This week, Coinbase, one of the largest Bitcoin exchanges, added Bitcoin Cash to its service. And that’s when things went crazy. The price of Bitcoin Cash surged to three times its original price. Coinbase had to halt trading, cancel some trades, and now it’s in the process of investigating what happened — in particular, to look for evidence of insider trading.
You’ve been tweeting about this all day, so I know you have some thoughts.
Mike: I have to admit, I’ve kind of gone cuckoo for cryptocurrency. It’s just so weird, lawless and interesting! If you’d have told 14-year-old me that I’d be into esoteric new forms of digital finance in my 30s, I’d have called both you and my future self a huge nerd. And a time traveler, I guess.
So, a few things. First, the Coinbase thing is interesting because the evidence of the company accepting Cash appeared a few days before on Reddit, which gave some folks a heads up and the decision to invest in Cash ahead of the debut.
Why does that matter? Glad you asked! Well, as I noted last week, any currency that Coinbase decides to accept on its platform typically immediately goes up in price, because it’s one of the most popular exchanges and growing quickly among American newcomers. And, as we saw last night, that’s exactly what happened. Anyone who had the luck, foresight and inside information to trade on that detail probably made a lot of money.
But is insider trading illegal? If we’re talking about the securities world of exchanges like the Nasdaq and N.Y.S.E., then yes, it is very much illegal. Don’t do it. But as many of our friends on Twitter pointed out to me, it’s not illegal to trade commodities on inside information, though perhaps it is unethical! And right now, we’re not even fully sure whether Bitcoin is classified as a security or a commodity. What a world.
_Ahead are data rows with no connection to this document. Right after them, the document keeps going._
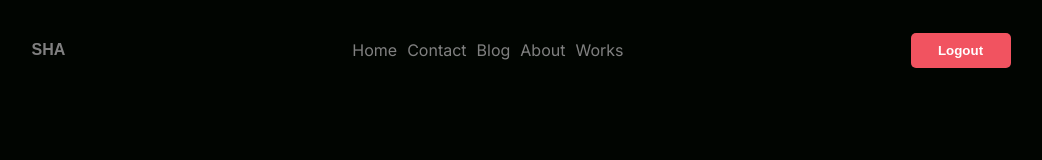
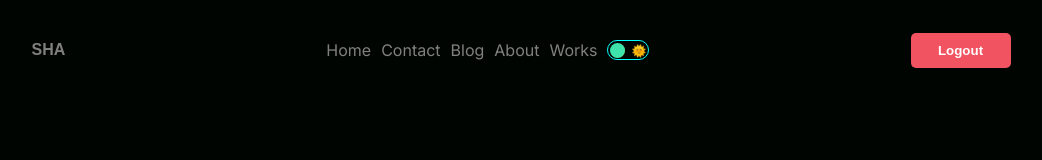
Before and after one commit to shalu2022/nextjs-blog-app, a Next.js app: page / in a window 1280 px wide. Shown: the top 160 px of the page, without its empty margins (119-1161 px from the left). Built offline with nearby package versions, Linux system fonts and the light colour scheme.

Commit message:
Added toggle button for theme #4

```diff
--- /dev/null
+++ b/src/app/components/darkMode/DarkMode.jsx
@@ -0,0 +1,13 @@
+import React, { useState } from 'react'
+import styles  from './darkMode.module.css'
+
+export default function DarkMode(){
+    const [mode , setMode] = useState("dark")
+    return (
+        <div className={styles.container}>
+            <div className={styles.icon}>🌙</div>
+            <div className={styles.icon}>🌞</div>
+            <div className={styles.toggleCircle} style={ mode === "dark" ? {left: "2px"} : {right:"2px"}} onClick={()=>setMode(mode==="light"? "dark": "light")} />
+        </div>
+    )
+}
--- /dev/null
+++ b/src/app/components/darkMode/darkMode.module.css
@@ -0,0 +1,22 @@
+.container{
+    height: 20px;
+    width: 42px;
+    border: 1.0px solid aqua;
+    border-radius: 10px;
+    display: flex;
+    justify-content: space-between;
+    position: relative;
+    align-items: center;
+    padding: 2px;
+}
+.icon{
+    font-size: 12px;
+}
+.toggleCircle{
+    height: 15px;
+    width: 15px;
+    background-color: rgb(62, 227, 172);
+    border-radius: 50%;
+    position: absolute;
+    cursor: pointer;
+}
--- a/src/app/components/header/Header.jsx
+++ b/src/app/components/header/Header.jsx
@@ -2,6 +2,7 @@
 import Link from 'next/link'
 import React from 'react'
 import styles from './header.module.css'
+import DarkMode from '../darkMode/DarkMode'
 
 const navLinks = [
   {
@@ -42,6 +43,7 @@ export default function Header() {
       {navLinks.map(item=>(
         <Link key={item.id} className={styles.navItems} href={item.link}>{item.name}</Link>
       ))}
+      <DarkMode />
       </div>
       <button className={styles.logout} onClick={()=>clickHandler()}>
         Logout
```
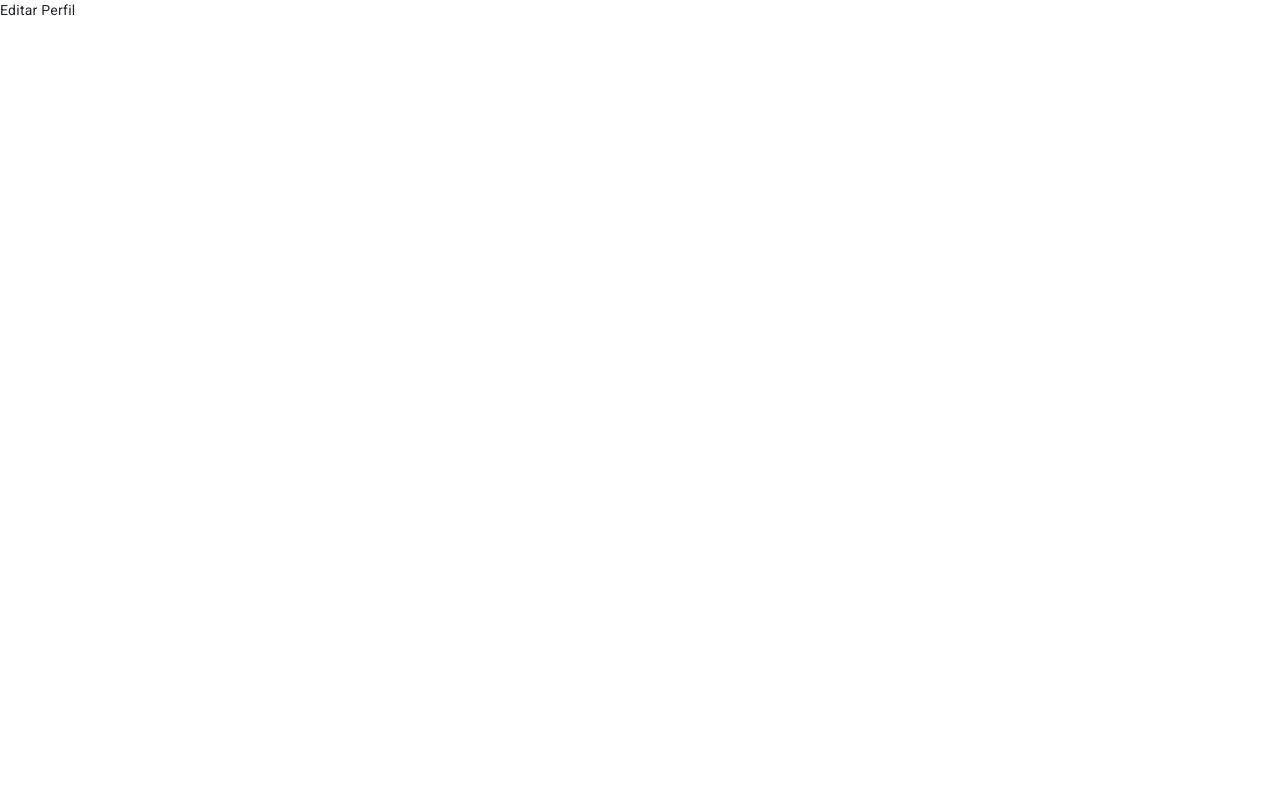
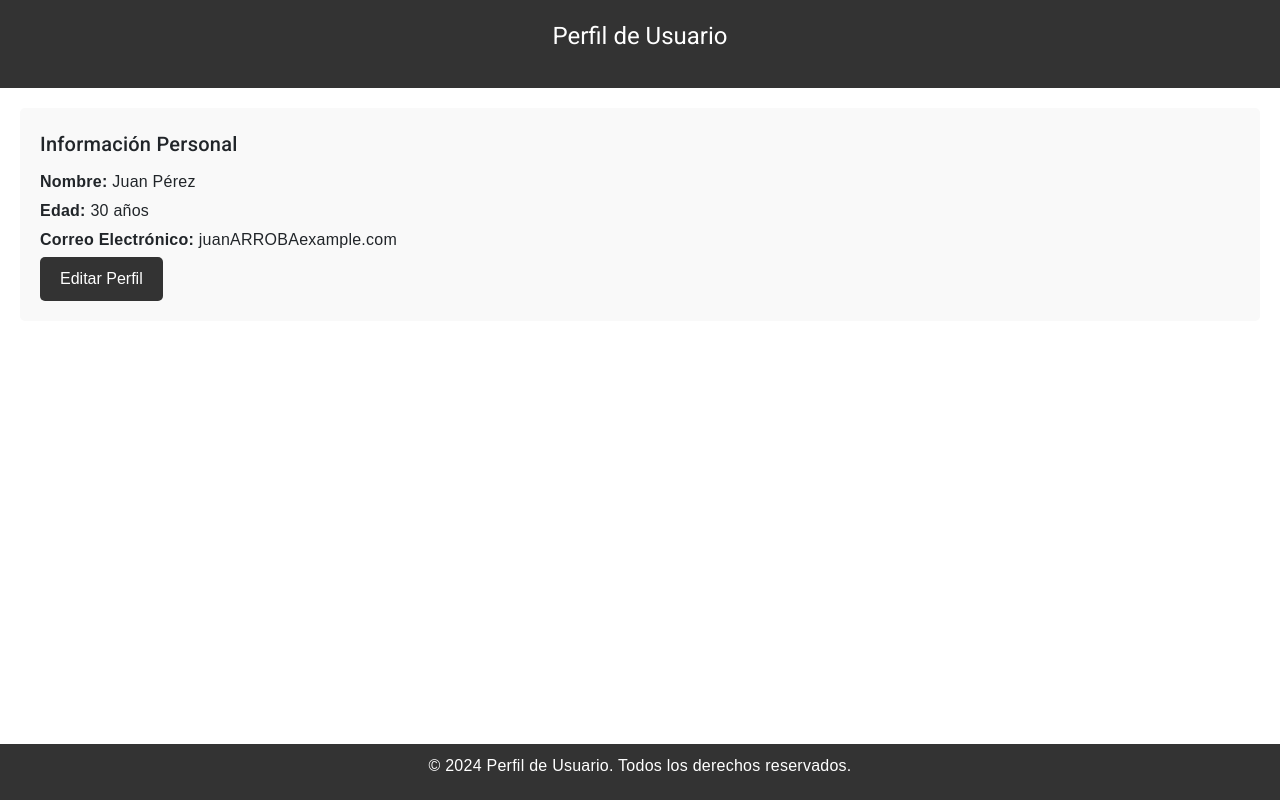
Before and after one commit to Baku15/Ecomerce-CICD-fronted, an Angular app: page /editar-perfil in a window 1280 px wide. Built offline with nearby package versions, Linux system fonts and the light colour scheme.

Commit message:
Cambios a editar perfil

```diff
--- a/src/app/editar-perfil/editar-perfil.component.css
+++ b/src/app/editar-perfil/editar-perfil.component.css
@@ -0,0 +1,54 @@
+body {
+    font-family: Arial, sans-serif;
+    margin: 0;
+    padding: 0;
+}
+
+header {
+    background-color: #333;
+    color: #fff;
+    padding: 20px;
+    text-align: center;
+}
+
+main {
+    padding: 20px;
+}
+
+.profile {
+    background-color: #f9f9f9;
+    border-radius: 5px;
+    padding: 20px;
+    margin-bottom: 20px;
+}
+
+.profile h2 {
+    margin-bottom: 10px;
+}
+
+.profile p {
+    margin-bottom: 5px;
+}
+
+button {
+    background-color: #333;
+    color: #fff;
+    border: none;
+    padding: 10px 20px;
+    border-radius: 5px;
+    cursor: pointer;
+}
+
+button:hover {
+    background-color: #555;
+}
+
+footer {
+    background-color: #333;
+    color: #fff;
+    text-align: center;
+    padding: 10px;
+    position: fixed;
+    bottom: 0;
+    width: 100%;
+}
--- a/src/app/editar-perfil/editar-perfil.component.html
+++ b/src/app/editar-perfil/editar-perfil.component.html
@@ -1 +1,27 @@
-<p>Editar Perfil</p>
+<!DOCTYPE html>
+<html lang="es">
+<head>
+    <meta charset="UTF-8">
+    <meta name="viewport" content="width=device-width, initial-scale=1.0">
+    <title>Perfil de Usuario</title>
+</head>
+<body>
+    <header>
+        <h1>Perfil de Usuario</h1>
+    </header>
+
+    <main>
+        <section class="profile">
+            <h2>Información Personal</h2>
+            <p><strong>Nombre:</strong> Juan Pérez</p>
+            <p><strong>Edad:</strong> 30 años</p>
+            <p><strong>Correo Electrónico:</strong> juanARROBAexample.com</p>
+            <button id="edit-profile">Editar Perfil</button>
+        </section>
+    </main>
+
+    <footer>
+        <p>&copy; 2024 Perfil de Usuario. Todos los derechos reservados.</p>
+    </footer>
+</body>
+</html>
```
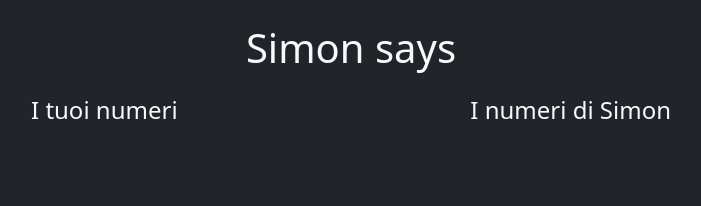
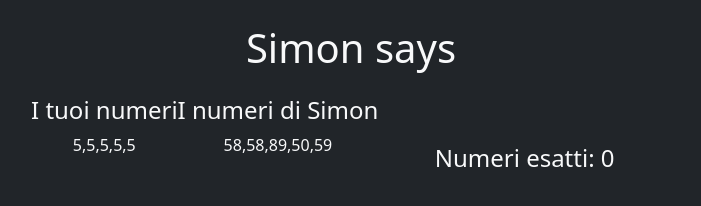
Before and after one commit to deca-francesco/js-simon, a plain HTML site: page index.html in a window 1280 px wide. Both pictures are taken after typing "5", "5", "5", "5", "5" into the empty fields and a click on the button "Metti alla prova la tua memoria". Shown: the whole page, without its empty margins (289-990 px from the left). Drawn offline with nearby package versions, Linux system fonts and the light colour scheme.

Commit message:
UPDATE: array iteration and ADD results

```diff
--- a/index.html
+++ b/index.html
@@ -52,13 +52,8 @@
             </div>
             <button class="btn btn-secondary mt-4" id="btn_submit" type="submit">Metti alla prova la tua memoria</button>
         </form>
-        <div id="results" class="d-flex w-50 m-auto justify-content-between d-none">
-            <div id="your_numbers">
-                <h4>I tuoi numeri</h4>
-            </div>
-            <div id="simon_numbers">
-                <h4>I numeri di Simon</h4>
-            </div>
+        <div id="results" class="d-flex flex-wrap w-50 m-auto justify-content-between d-none">
+
         </div>
     </main>
     <footer>
--- a/main.js
+++ b/main.js
@@ -8,31 +8,59 @@ NOTA: non è importante l'ordine con cui l'utente inserisce i numeri, basta che
 
 const randomNumbersEl = document.getElementById("random_numbers");
 const formEl = document.getElementById("numbers_form");
-// let inputsEl = document.querySelectorAll("input");
-// console.log(inputsEl);
-// let btn_submitEl = document.getElementById("btn_submit");
+const inputEl1 = document.getElementById("number1");
+const inputEl2 = document.getElementById("number2");
+const inputEl3 = document.getElementById("number3");
+const inputEl4 = document.getElementById("number4");
+const inputEl5 = document.getElementById("number5");
 const resultsEl = document.getElementById("results");
+let random_numbers_array = [];
+let your_numbers_array = [];
 
 function generate5RandomIntegers() {
-    let random_number_array = [];
     for (let i = 1; i <= 5; i++) {
         let random_number = Math.floor(Math.random() * 100) + 1;
-        random_number_array.push(random_number);
+        random_numbers_array.push(random_number);
     }
-    return random_number_array.join(" | ");
+    return random_numbers_array;
 }
 
-randomNumbersEl.innerHTML = generate5RandomIntegers();
-console.log(randomNumbersEl.innerHTML);
+random_numbers_array = generate5RandomIntegers();
+randomNumbersEl.innerHTML = random_numbers_array;
+console.log(random_numbers_array);
 
 const clock = setTimeout(function() {
     randomNumbersEl.classList.add("d-none");
     formEl.classList.remove("d-none");
-}, 3000);
+}, 5000);
 
 formEl.addEventListener("submit", function(e) {
     e.preventDefault();
     formEl.classList.add("d-none");
     resultsEl.classList.remove("d-none");
+    your_numbers_array.push(Number(inputEl1.value), Number(inputEl2.value), Number(inputEl3.value), Number(inputEl4.value), Number(inputEl5.value));
+    let guessed_array = [];
+    let guessed_number = 0;
+    console.log(your_numbers_array);
+    for (let i = 0; i < your_numbers_array.length; i++) {
+        if (random_numbers_array.includes(your_numbers_array[i]) ) {
+            guessed_array.push(your_numbers_array[i]);
+            guessed_number++;
+        }
+    }
 
+    resultsEl.innerHTML = (`
+    <div id="your_numbers">
+        <h4>I tuoi numeri</h4>
+        ${your_numbers_array}
+    </div>
+    <div id="simon_numbers">
+        <h4>I numeri di Simon</h4>
+        ${random_numbers_array}
+    </div>
+    <div id="guessed" class="mt-5 flex-grow-1">
+        <h4>Numeri esatti: ${guessed_number}</h4>
+        ${guessed_array}
+    </div>
+    `)
 })
```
Farhad: What’s striking to me about this space is how lawless and reckless it is. There’s a feeling like in the 1990s…